DIRECTIONS FOR THIS TASK
Return all lines in the data where the string "radius" can be found.
=== Begin Enclosure ===
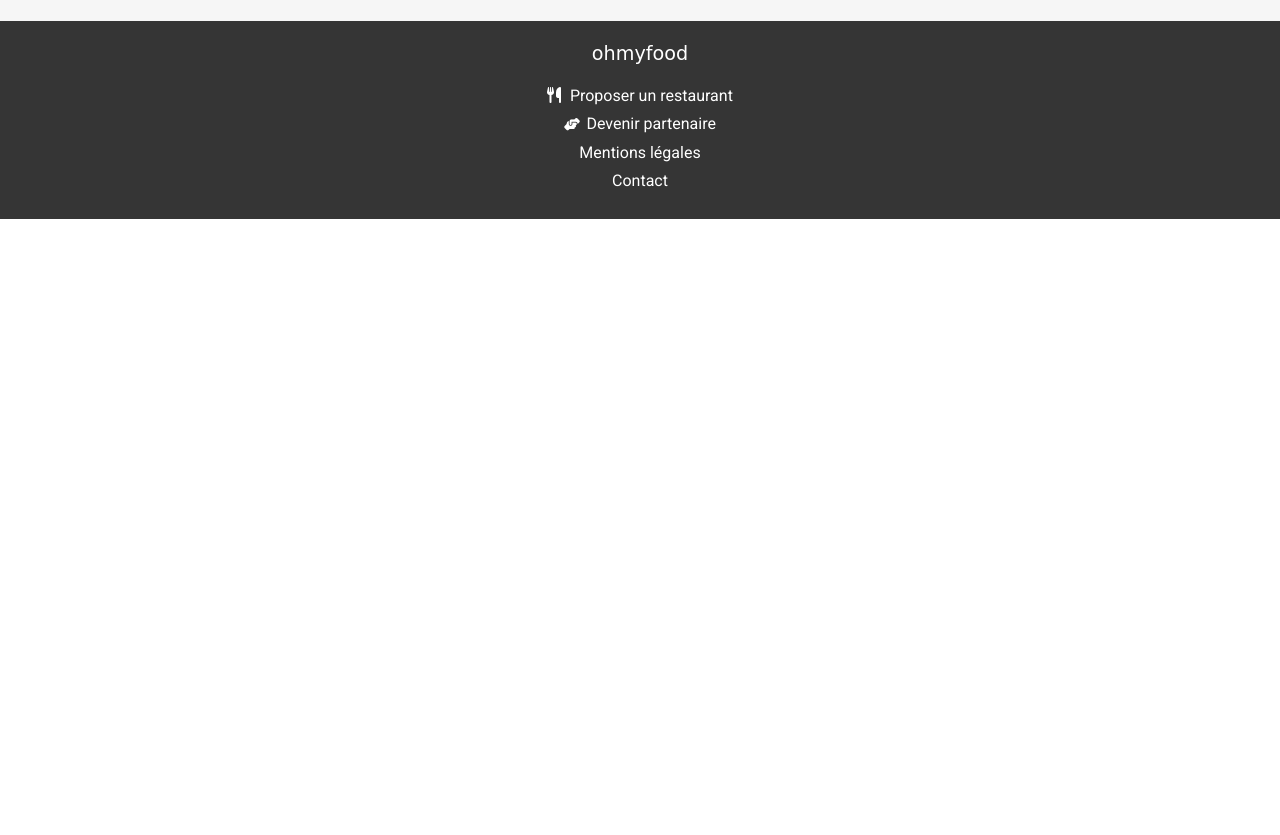
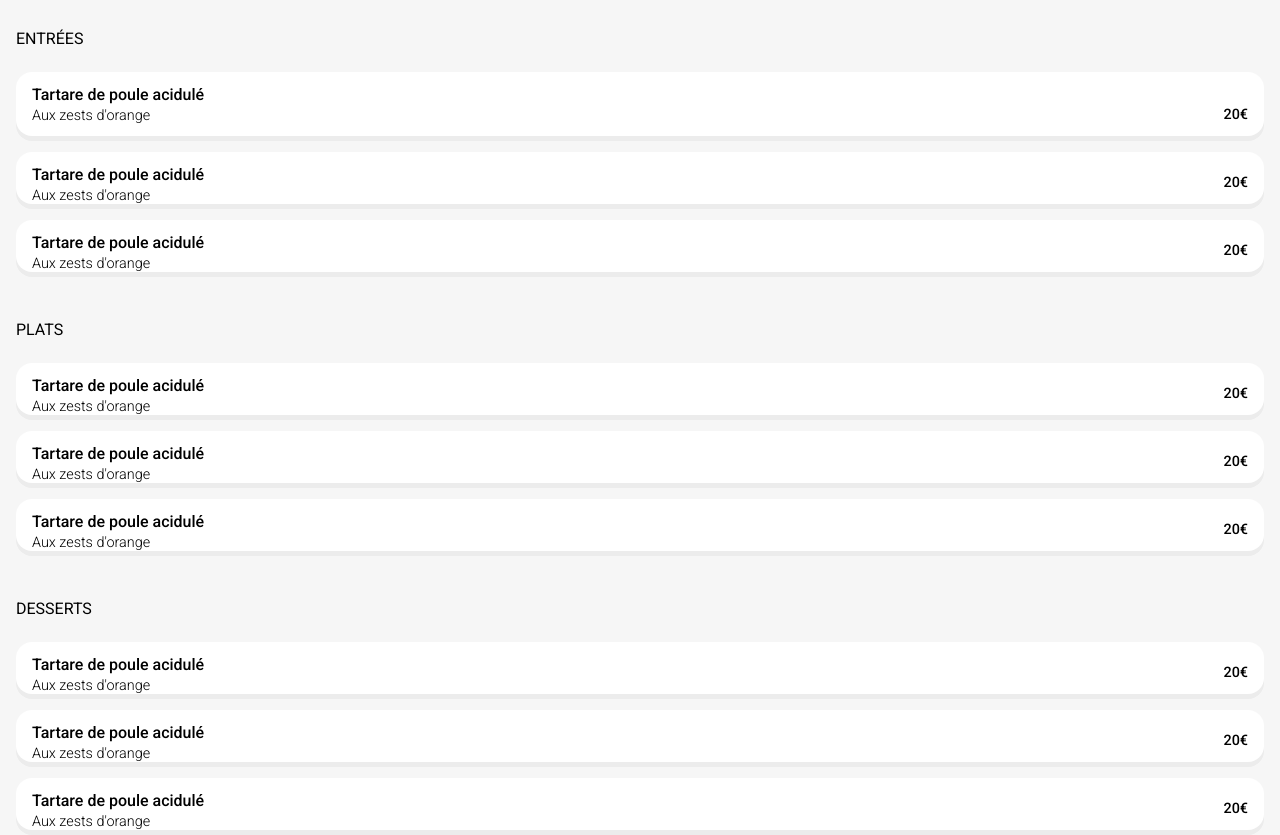
Before and after one commit to lintanfsteven/LintanfSteven_3_03022022, a website: page restaurant1.html in a window 1280 px wide. Shown: the part 645-1480 px from the top of the page. Before the commit the page ends 864 px from the top, so only its background shows below. Drawn offline with Linux system fonts and the light colour scheme; a web font is replaced by a local one.

Commit message:
menu skeleton

```diff
--- a/restaurant1.html
+++ b/restaurant1.html
@@ -19,26 +19,88 @@
     </div>
     <main>
         <div class="restaurant-menu">
+            <div class="restaurant-menu--container">
                 <h2>À la française</h2>
-            <i class="fa-regular fa-heart"></i>
-            <i class="fa-solid fa-heart"></i>
+                <i class="fa-regular fa-heart empty-heart "></i>
+                <i class="fa-solid fa-heart filled-heart"></i>
                 <section class="menu">
                     <div class="menu__category">
-                    <div class="menu__meal"></div>
-                    <div class="menu__meal"></div>
-                    <div class="menu__meal"></div>
+                        <h3 class="menu__category--name">Entrées</h3>
+                        <div class="menu__meal">
+                            <div class="menu__meal--description">
+                                <h4>Tartare de poule acidulé</h4>
+                                <p>Aux zests d'orange</p>
+                            </div>
+                            <p class="menu__meal--price">20€</p>
+                            <div class="menu__meal--check">
+                                <i class="fa-solid fa-check"></i>
+                            </div>
+                        </div>
+                        <div class="menu__meal">
+                            <div class="menu__meal--description">
+                                <h4>Tartare de poule acidulé</h4>
+                                <p>Aux zests d'orange</p>
+                            </div>
+                            <p class="menu__meal--price">20€</p>
+                        </div>
+                        <div class="menu__meal">
+                            <div class="menu__meal--description">
+                                <h4>Tartare de poule acidulé</h4>
+                                <p>Aux zests d'orange</p>
+                            </div>
+                            <p class="menu__meal--price">20€</p>
+                        </div>
                     </div>
                     <div class="menu__category">
-                    <div class="menu__meal"></div>
-                    <div class="menu__meal"></div>
-                    <div class="menu__meal"></div>
+                        <h3 class="menu__category--name">Plats</h3>
+                        <div class="menu__meal">
+                            <div class="menu__meal--description">
+                                <h4>Tartare de poule acidulé</h4>
+                                <p>Aux zests d'orange</p>
+                            </div>
+                            <p class="menu__meal--price">20€</p>
+                        </div>
+                        <div class="menu__meal">
+                            <div class="menu__meal--description">
+                                <h4>Tartare de poule acidulé</h4>
+                                <p>Aux zests d'orange</p>
+                            </div>
+                            <p class="menu__meal--price">20€</p>
+                        </div>
+                        <div class="menu__meal">
+                            <div class="menu__meal--description">
+                                <h4>Tartare de poule acidulé</h4>
+                                <p>Aux zests d'orange</p>
+                            </div>
+                            <p class="menu__meal--price">20€</p>
+                        </div>
                     </div>
                     <div class="menu__category">
-                    <div class="menu__meal"></div>
-                    <div class="menu__meal"></div>
-                    <div class="menu__meal"></div>
+                        <h3 class="menu__category--name">Desserts</h3>
+                        <div class="menu__meal">
+                            <div class="menu__meal--description">
+                                <h4>Tartare de poule acidulé</h4>
+                                <p>Aux zests d'orange</p>
+                            </div>
+                            <p class="menu__meal--price">20€</p>
+                        </div>
+                        <div class="menu__meal">
+                            <div class="menu__meal--description">
+                                <h4>Tartare de poule acidulé</h4>
+                                <p>Aux zests d'orange</p>
+                            </div>
+                            <p class="menu__meal--price">20€</p>
+                        </div>
+                        <div class="menu__meal">
+                            <div class="menu__meal--description">
+                                <h4>Tartare de poule acidulé</h4>
+                                <p>Aux zests d'orange</p>
+                            </div>
+                            <p class="menu__meal--price">20€</p>
+                        </div>
                     </div>
                 </section>
+            </div>
         </div>
     </main>
     <footer>
--- /dev/null
+++ b/sass/components/_check.scss
@@ -0,0 +1,18 @@
+@use "../utils/variables";
+
+.menu__meal--check {
+    background-color: variables.$tertiary;
+    display: flex;
+    justify-content: center;
+    align-items: center;
+    width: 3.5rem;
+    height: 4rem;
+    margin-right: -3.5rem;
+    border-radius: 0 1rem 1rem 0;
+    & .fa-check {
+        background-color: white;
+        border-radius: 50%;
+        color: variables.$tertiary;
+        padding: 0.1rem;
+    }
+}
--- /dev/null
+++ b/sass/layouts/_menu.scss
@@ -0,0 +1,52 @@
+@use "../utils/variables";
+@use "../utils/mixins";
+
+.menu {
+
+    display: flex;
+    flex-direction: column;
+    &__category {
+        margin-bottom: 2rem;
+        &--name {
+            margin-bottom: 1.5rem;
+            font-family: variables.$body-font;
+            text-transform: uppercase;
+        }
+    }
+    &__meal {
+        display: flex;
+        margin-bottom: 1rem;
+        background-color: white;
+        border-radius: 1rem;
+        overflow: hidden;
+        @include mixins.base-shadow(#ECECEC);
+        transition: box-shadow 0.3s ease, margin-right 1s;
+        &:hover {
+            cursor: pointer;
+            @include mixins.transition-shadow
+        }
+        &:hover .menu__meal--check {
+            margin-right: 0;
+        }
+        &--description {
+            padding: 0.8rem 1rem 0 1rem;
+            & h4 {
+                font-family: variables.$body-font;
+                font-weight: 500;
+                margin-bottom: 0.2rem;
+            }
+            & p {
+                font-size: 0.9rem;
+                font-weight: 100;
+            }
+        }
+        &--price {
+            padding: 1rem 1rem 0.8rem 1rem;
+            font-size: 0.9rem;
+            font-weight: 500;
+            margin-left: auto;
+            display: flex;
+            align-items: flex-end;
+        }
+    }
+}
--- a/sass/layouts/_restaurant.scss
+++ b/sass/layouts/_restaurant.scss
@@ -72,13 +72,13 @@
         & h4 {
             margin-bottom: 0.3rem;
         }
-        & .fa-regular, .fa-solid {
+        & .empty-heart, .filled-heart {
             font-size: 1.5rem;
             position: absolute;
             right: 1rem;
             top: 30%;
         }
-        & .fa-solid {
+        & .filled-heart {
             color: transparent;
             background-image: linear-gradient(#ad5edb, #e678db);
             background-clip: text;
@@ -87,7 +87,7 @@
             transition: all 0.3s ease;
             transform: scaleX(0);
         }
-        &:hover .fa-solid {
+        &:hover .filled-heart {
             opacity: 1;
             transform-origin: 50% 50%;
             transform: scaleX(1) scale(1.06);
--- a/sass/main.scss
+++ b/sass/main.scss
@@ -9,6 +9,7 @@
 @use "./components/buttons";
 @use "./components/loading-spinner";
 @use "./components/backtrack-arrow";
+@use "./components/check";
 
 @use "./layouts/header";
 @use "./layouts/tutorial";
@@ -16,5 +17,6 @@
 @use "./layouts/explore";
 @use "./layouts/restaurant";
 @use "./layouts/footer";
+@use "./layouts/menu";
 
 @use "./pages/restaurant-menu";
--- a/sass/pages/_restaurant-menu.scss
+++ b/sass/pages/_restaurant-menu.scss
@@ -10,26 +10,27 @@
 }
 
 
-main {
+.restaurant-menu {
     width: 100%;
     background-color: variables.$light-background;
     border-radius: 2rem 2rem 0 0;
     position: relative;
     margin-top: -2rem;
-    .restaurant-menu {
+    &--container {
         padding: 1.5rem 1rem;
         position: relative;
         @include mixins.container;
         h2 {
             font-size: 1.5rem;
+            margin-bottom: 2rem
         }
-        & .fa-regular, .fa-solid {
+        & .fa-heart {
             font-size: 1.7rem;
             position: absolute;
             right: 1rem;
             top: 1.5rem;
         }
-        & .fa-solid {
+        & .filled-heart {
             color: transparent;
             background-image: linear-gradient(#ad5edb, #e678db);
             background-clip: text;
@@ -38,7 +39,7 @@ main {
             transition: all 0.3s ease;
             transform: scaleX(0);
         }
-        &:hover .fa-solid {
+        &:hover .filled-heart {
             opacity: 1;
             transform-origin: 50% 50%;
             transform: scaleX(1) scale(1.06);
```
Also changed, not shown: index.html (+8 -8 lines), .public/css/style.css, 1 other file. Lines whose indentation alone changed are shown as unchanged.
=== End Enclosure ===
PROBLEM SOLUTION
+    border-radius: 0 1rem 1rem 0;
+        border-radius: 50%;
+        border-radius: 1rem;
     border-radius: 2rem 2rem 0 0;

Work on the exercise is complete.